At the Beginning of the Road
By Dane Sorensen
Summer is quickly becoming a distant memory in Ely, although in much of the nation highs in the 70s is still the norm and not a wish. Thus is our fate for being a suburb of Canada. Owning a dog that has a life long ambition of marking every tree in Ely I often take Reggie out one last time late at night. The other day, well, actually night, we went for one final walkies before hitting the hay and to my surprise as he strutted down the sidewalk I could spell smoke. Not just any smoke the smoke of burning wood.
I thought it was odd that here on a blustery late October night that I could smell a forest fire. Especially since it had been raining all week. I looked about and saw at least several homes with smoke slowly rising from their chimneys. It is then that it struck me that these homes must be using their woodstoves.
As Reggie and I sought out more trees for him to water, the sweet smell of burning wood continued to follow us. We kept noticing more and more chimneys with dancing smoke climbing slowly up.
It seems that many in Ely are working hard to free themselves from oil dependence. They are using wood to deprive the Arabs of a chance to bleed us of all our dollars for another barrel of oil. Good for them!
I have noticed at places like McNards and L&M and other sellers of home equipment, that they are displaying more woodstoves than what I have seen in other years. Not only wood stoves but pellet and corn stoves. I know there has been a lot of publicity on corn, but I personally do not think it is a worthwhile technology. First off, I find it hard to take food and use it for fuel. Secondly, with the rising demand for corn for gasohol the current low cost of corn will not last. In fact, the market price has risen over a dollar this fall. For us in Ely, it really does not make sense to haul a bunch of corn home and growing it ourselves is wishful thinking. From what I have seen these corn stoves also cost 5 to 10 times more than a good woodstove. If I lived in Jackson, Minnesota - which is ten miles from Iowa - it might work to burn corn, but I think corn will be a short-term fad.

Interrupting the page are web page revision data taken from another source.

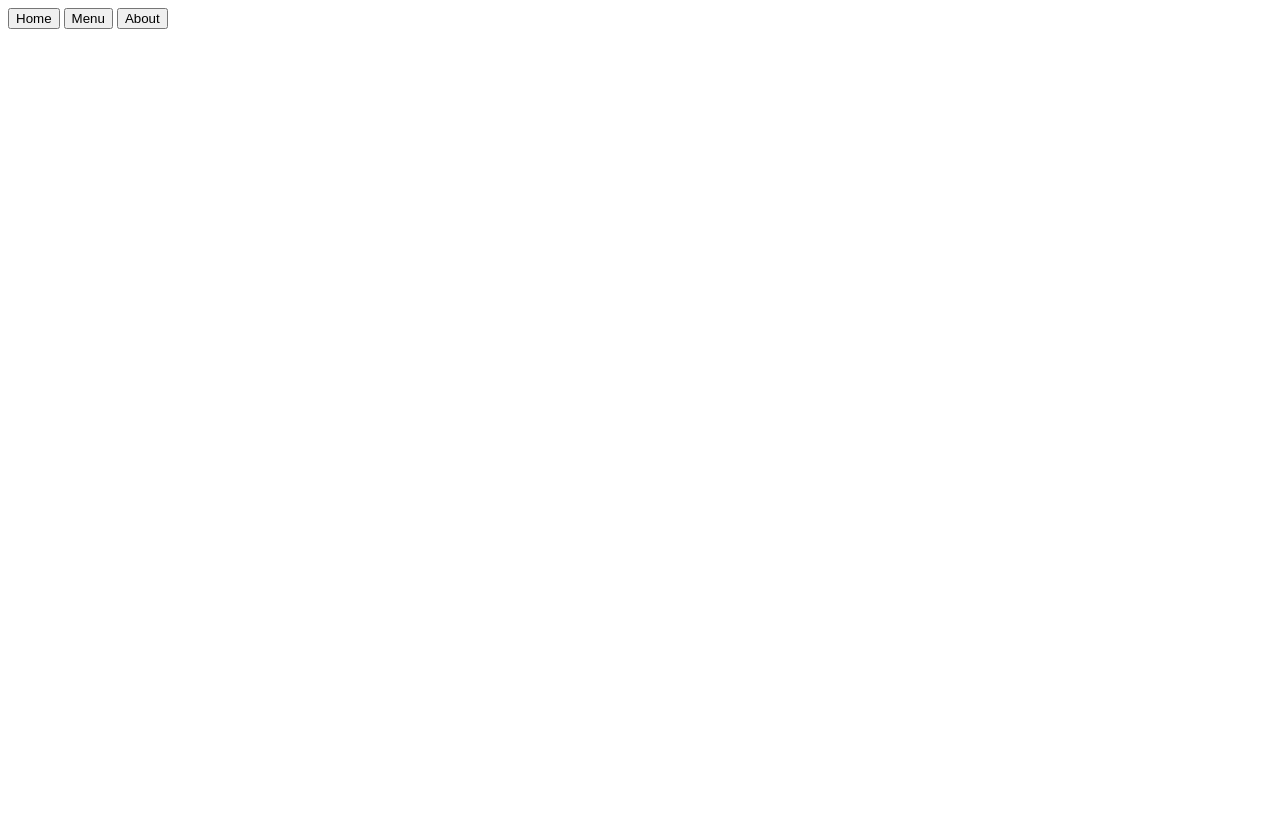
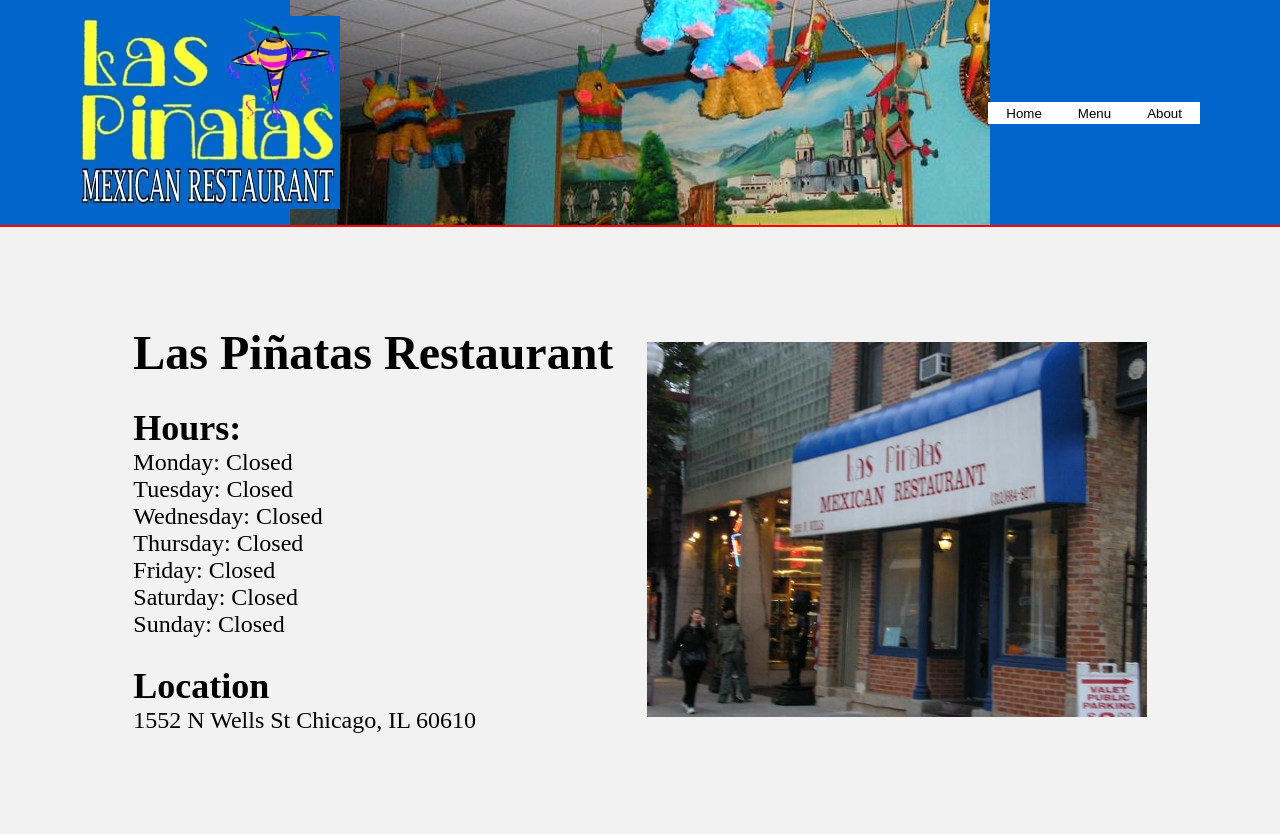
Before and after one commit to arod1104/odin-restaurant-page, a website built with webpack: page src/template.html in a window 1280 px wide. Before the commit the page ends 800 px from the top, so only its background shows below. Built offline with nearby package versions, Linux system fonts and the light colour scheme.

Commit message:
Finished home page

```diff
--- a/package.json
+++ b/package.json
@@ -10,7 +10,10 @@
   "author": "",
   "license": "ISC",
   "devDependencies": {
+    "css-loader": "^7.1.2",
+    "html-loader": "^5.1.0",
     "html-webpack-plugin": "^5.6.3",
+    "style-loader": "^4.0.0",
     "webpack": "^5.97.1",
     "webpack-cli": "^5.1.4",
     "webpack-dev-server": "^5.1.0"
--- a/src/index.js
+++ b/src/index.js
@@ -1 +1,70 @@
+import "./styles.css";
+import restaurantFront from "./imgs/las-pinatas-restaurant-front-side.jpg";
+
+document.addEventListener("DOMContentLoaded", () => {
+  const homeButton = document.getElementById("home");
+  if (homeButton) {
+    homeButton.classList.add("active");
+  }
+  renderHome();
+});
+
+document.getElementById("menu").addEventListener("click", () => {
+  const content = document.getElementById("content");
+  content.innerHTML = "";
+  const menuButton = document.getElementById("menu");
+  menuButton.classList.add("active");
+  const homeButton = document.getElementById("home");
+  homeButton.classList.remove("active");
+  renderMenu();
+});
+
 console.log("Hello World!");
+
+function renderHome() {
+  const content = document.getElementById("content");
+  const homeText = document.createElement("div.business-hours");
+  const days = [
+    "Monday",
+    "Tuesday",
+    "Wednesday",
+    "Thursday",
+    "Friday",
+    "Saturday",
+    "Sunday",
+  ];
+
+  const title = document.createElement("h1");
+  title.textContent = "Las Piñatas Restaurant";
+  homeText.appendChild(title);
+
+  homeText.appendChild(document.createElement("br"));
+  const hoursTag = document.createElement("h2");
+  hoursTag.textContent = "Hours:";
+  homeText.appendChild(hoursTag);
+
+  for (let i = 0; i < days.length; i++) {
+    const day = document.createElement("p");
+    day.textContent = `${days[i]}: Closed`;
+    homeText.appendChild(day);
+  }
+  homeText.style.fontSize = "1.5rem";
+  content.appendChild(homeText);
+
+  const locationTag = document.createElement("h2");
+  locationTag.textContent = "Location";
+
+  const location = document.createElement("p");
+  location.textContent = "1552 N Wells St Chicago, IL 60610";
+
+  homeText.appendChild(document.createElement("br"));
+  homeText.appendChild(locationTag);
+  homeText.appendChild(location);
+
+  const image = document.createElement("img");
+  image.src = restaurantFront;
+
+  content.appendChild(image);
+}
+
+function renderMenu() {}
--- /dev/null
+++ b/src/styles.css
@@ -0,0 +1,65 @@
+* {
+  margin: 0;
+  padding: 0;
+  box-sizing: border-box;
+}
+
+body {
+  background-color: #f2f2f2;
+}
+
+header {
+  background-color: #0265cb;
+  outline: 2px solid red;
+  padding: 1rem 5rem;
+  display: flex;
+  justify-content: space-between;
+  align-items: center;
+  background-image: url("./imgs/las-pinatas-interior-pinatas.jpg");
+  /* background-size: contain; */
+  background-repeat: no-repeat;
+  background-position: center;
+  width: 100%;
+  /* height: 20vh; */
+}
+
+header nav {
+  /* order: 3; */
+  border: 2px solid white;
+  background-color: white;
+}
+
+header button {
+  gap: 20px;
+  padding: 0rem 1rem;
+  background-color: white;
+  border: none;
+}
+
+header button:active {
+  background-color: #0265cb;
+}
+
+#content {
+  display: flex;
+  flex-direction: row;
+  justify-content: space-evenly;
+  align-items: center;
+  padding: 100px;
+}
+
+#content img {
+  width: 500px;
+}
+
+.business-hours {
+  /* display: flex; */
+  flex-direction: column;
+  justify-content: flex-start;
+  align-items: center;
+  gap: 1rem;
+}
+
+.business-hours p {
+  font-size: 1.5rem;
+}
--- a/src/template.html
+++ b/src/template.html
@@ -5,13 +5,33 @@
     <meta name="viewport" content="width=device-width, initial-scale=1.0" />
     <title>Restaurant Page</title>
   </head>
-  <body></body>
-  <header>
-    <nav>
-      <button>Home</button>
-      <button>Menu</button>
-      <button>About</button>
-    </nav>
-  </header>
-  <div id="content"></div>
+  <body>
+    <header>
+      <img
+        src="./imgs/las-pinatas-logo-original.jpg"
+        alt="A logo of the Restaurant"
+      />
+      <nav>
+        <button id="home">Home</button>
+        <button id="menu">Menu</button>
+        <button id="about">About</button>
+      </nav>
+    </header>
+    <div id="content">
+      <!-- <div class="business-hours">
+        <p>Hours:</p>
+        <p>Monday: Closed</p>
+        <p>Tuesday: Closed</p>
+        <p>Wednesday: Closed</p>
+        <p>Thursday: Closed</p>
+        <p>Friday: Closed</p>
+        <p>Saturday: Closed</p>
+        <p>Sunday: Closed</p>
+      </div>
+      <img
+        src="imgs/las-pinatas-restaurant-front-side.jpg"
+        alt="Front view of restaurant"
+      /> -->
+    </div>
+  </body>
 </html>
--- a/webpack.config.js
+++ b/webpack.config.js
@@ -10,9 +10,29 @@
     path: path.resolve(__dirname, "dist"),
     clean: true,
   },
+  devtool: "eval-source-map",
+  devServer: {
+    watchFiles: ["./src/template.html"],
+  },
   plugins: [
     new HtmlWebpackPlugin({
       template: "./src/template.html",
     }),
   ],
+  module: {
+    rules: [
+      {
+        test: /\.css$/i,
+        use: ["style-loader", "css-loader"],
+      },
+      {
+        test: /\.html$/i,
+        loader: "html-loader",
+      },
+      {
+        test: /\.(png|svg|jpg|jpeg|gif)$/i,
+        type: "asset/resource",
+      },
+    ],
+  },
 };
```
Also changed, not shown: src/imgs/las-pinatas-interior-dark.jpg (added), src/imgs/las-pinatas-interior-pinatas.jpg (added), src/imgs/las-pinatas-interior.jpg (added), src/imgs/las-pinatas-logo-original.jpg (added), src/imgs/las-pinatas-restaurant-front-side-night.jpg (added), src/imgs/las-pinatas-restaurant-front-side.jpg (added), 1 other file.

Those fancy pellet stoves also seem way overpriced for a fuel source that you are dependent on buying from pellet manufacturers. I would think that the costs would be lower than corn as pellets can be made of almost anything; sawdust, crop residue, or recycled newspaper. Again, living in Ely means getting the pellets may be the biggest expense. I think the only sensible choice over oil or propane is good old wood for Ely.
There is no doubt we will continue to see the price of oil bounce around. There are too many negative factors to push up the price compared to any positive forces to keep oil cheap. As long as we have to buy much of our oil from Sheiks and Marxists we will continue to be over a barrel. As long as we delay building nuclear power plants and restricting oil drilling we will have to continue to buy from others who have no problem with drilling into their territory.
As a new member of the "wood not oil" crowd, we are doing our bit by heating our home with wood this year. We did not get an early enough start on this project to be fully ready for winter, but we will make a big dent in our fuel oil bill. For those who have been burning wood for years - you were the futurist of Ely.
The one nice thing is we did get some free energy in the mail. We found political advertising has a very high BTU rating due to the BS factor. The only problem is political energy doesn't last and doesn't smell as good as wood.
I invite others to switch to wood. It is good for you. Everyday you will get some well-needed exercise carrying in your daily supply of heat. Also, I think it is sometimes more beneficial and educational to watch a fire burn rather than the TV. So I hope others join the energy revolution by heating with a very renewable resource. Heat with wood and freeze an Arab!